* PROBLEM REQUIREMENTS: From the records below, determine the number of lines containing "flux". Output that number alone.
**** PROVIDED ENTRIES ****
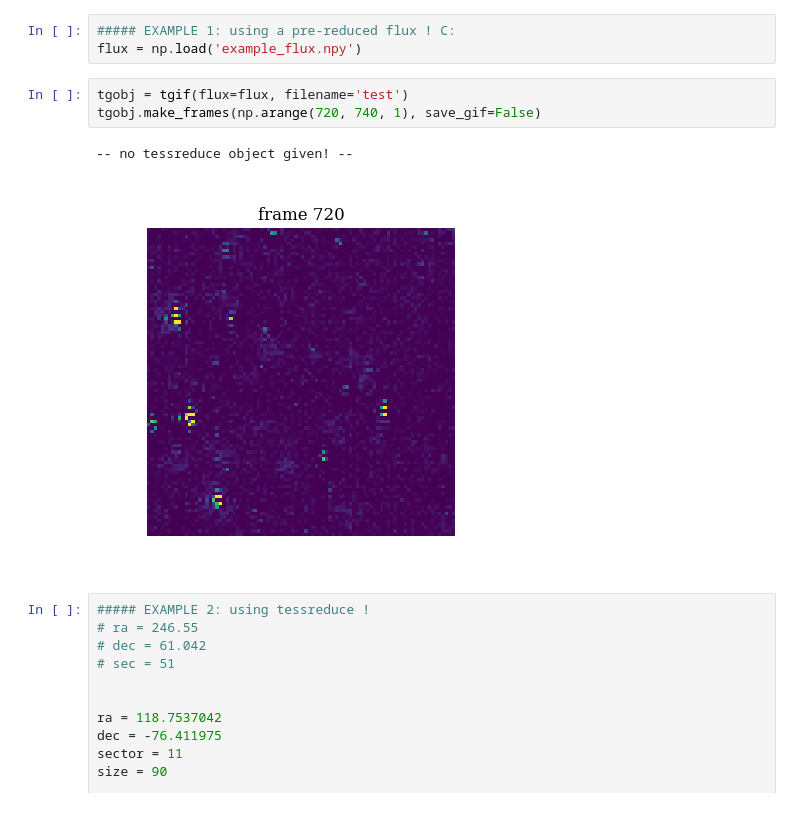
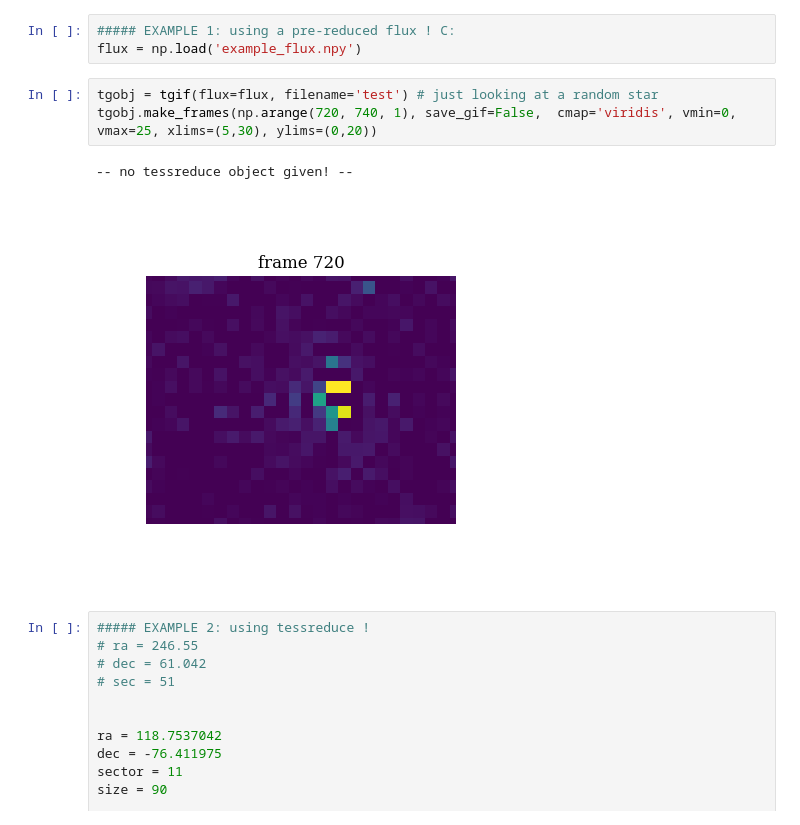
Before and after one commit to crixiii/tgif, a Jupyter notebook: example.ipynb, the cells around one changed output. Drawn from its saved outputs; the diff is of its cells as text.

```diff
--- a/example.ipynb
+++ b/example.ipynb
@@ -10,11 +10,11 @@ nice_plots()
 ##### EXAMPLE 1: using a pre-reduced flux ! C:
 flux = np.load('example_flux.npy')
 # %%
-tgobj = tgif(flux=flux, filename='test')
-tgobj.make_frames(np.arange(720, 740, 1), save_gif=False)
+tgobj = tgif(flux=flux, filename='test') # just looking at a random star
+tgobj.make_frames(np.arange(720, 740, 1), save_gif=False,  cmap='viridis', vmin=0, vmax=25, xlims=(5,30), ylims=(0,20))
 # %% [output]
 -- no tessreduce object given! --
-[figure, old version]
+[figure, new version]
 # %%
 ##### EXAMPLE 2: using tessreduce !
 # ra = 246.55
```
Also changed, not shown: parts of 3 cells of this notebook, 3 other files.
****
* ANSWER SECTION: 4